A new study by the Stanford Criminal Justice Center looks at the effect of video technology and virtual interactions on criminal proceedings during the pandemic—and the feedback from defense lawyers was grim.
Laura Bixby, JD ’14, a special litigation staff attorney in the Orleans Public Defenders Office in New Orleans until January, saw the effects of the pandemic firsthand.
“COVID-19 made it almost impossible to do my job and to help my clients,” says Bixby.
The report, due out in July, stems from the fall 2020 and winter 2021 policy practicum COVID-19 and the Effect of Video Technology on Indigent Defense Services, co-taught by Robert Weisberg, JD ’79, Edwin E. Huddleson, Jr. Professor of Law and faculty co-director of the center, and Debbie Mukamal, its executive director. Seven law students participated in the practicum’s research, which included both qualitative interviews with close to 60 judges, prosecutors, defense attorneys, and court administrators in three jurisdictions (Miami-Dade County, Milwaukee County, and the Northeast Judicial District of North Dakota) and a quantitative analysis of a national survey completed by over 200 defense attorneys. The SLS team partnered with the National Association of Criminal Defense Lawyers to recruit participants for the study.

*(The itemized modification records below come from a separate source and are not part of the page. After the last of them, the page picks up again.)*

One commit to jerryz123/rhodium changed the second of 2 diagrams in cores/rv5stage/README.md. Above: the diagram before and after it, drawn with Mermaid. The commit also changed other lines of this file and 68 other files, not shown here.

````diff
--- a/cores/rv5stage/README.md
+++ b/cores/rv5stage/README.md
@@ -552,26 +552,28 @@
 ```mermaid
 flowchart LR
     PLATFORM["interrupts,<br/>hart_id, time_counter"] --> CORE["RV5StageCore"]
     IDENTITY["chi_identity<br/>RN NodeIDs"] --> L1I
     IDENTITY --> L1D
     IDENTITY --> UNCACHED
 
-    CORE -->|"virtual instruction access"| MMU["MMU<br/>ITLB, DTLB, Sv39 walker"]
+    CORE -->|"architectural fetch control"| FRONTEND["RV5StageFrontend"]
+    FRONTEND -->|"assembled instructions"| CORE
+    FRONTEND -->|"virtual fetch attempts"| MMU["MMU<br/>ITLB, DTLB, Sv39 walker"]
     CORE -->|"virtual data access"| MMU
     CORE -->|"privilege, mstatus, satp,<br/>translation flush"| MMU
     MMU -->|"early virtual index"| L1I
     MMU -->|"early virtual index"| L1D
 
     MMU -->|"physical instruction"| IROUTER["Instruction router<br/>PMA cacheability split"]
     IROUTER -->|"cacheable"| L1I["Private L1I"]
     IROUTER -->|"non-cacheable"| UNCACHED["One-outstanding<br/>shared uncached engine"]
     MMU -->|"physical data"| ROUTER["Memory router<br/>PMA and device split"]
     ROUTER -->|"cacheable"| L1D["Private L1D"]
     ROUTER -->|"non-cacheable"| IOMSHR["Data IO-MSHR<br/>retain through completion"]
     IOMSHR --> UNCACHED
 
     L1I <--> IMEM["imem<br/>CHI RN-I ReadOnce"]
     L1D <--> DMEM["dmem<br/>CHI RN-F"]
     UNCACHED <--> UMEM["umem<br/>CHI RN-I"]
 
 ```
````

According to Mukamal, the research is the most comprehensive of its kind published to date. “This is a new world that changed overnight because of COVID, and we’re studying it in real time,” she says. “We believe our study has significant implications for a post-pandemic world where virtual technology will likely remain in some form. We hope our findings inform the development of policies related to virtual court.”
Some 78 percent of the defense attorneys surveyed agreed that the shift to virtual proceedings compromised access to justice, with a majority saying the attorney-client relationship, including client communications, was negatively affected. The virtual proceedings dehumanized clients, the attorneys consistently reported, and decreased clients’ trust in the criminal justice system. Many said virtual proceedings eliminated productive hallway conversations between defense attorneys, prosecutors, and other court actors.
A major takeaway of the study was that trials and important hearings should not be conducted virtually. “The physical cues and emotional richness of in-person communication are reportedly diminished over virtual platforms, and interviewees were generally not willing to accept that loss in something as important as a trial or witness examination,” said Taylor Benninger, JD ’21, one of the law students who worked on the study. “On the flip side, many interviewees agreed that minor, nonsubstantive hearings could use virtual platforms in the future,” reflecting efficiency benefits such as savings in time and money for working-class defendants or those with children.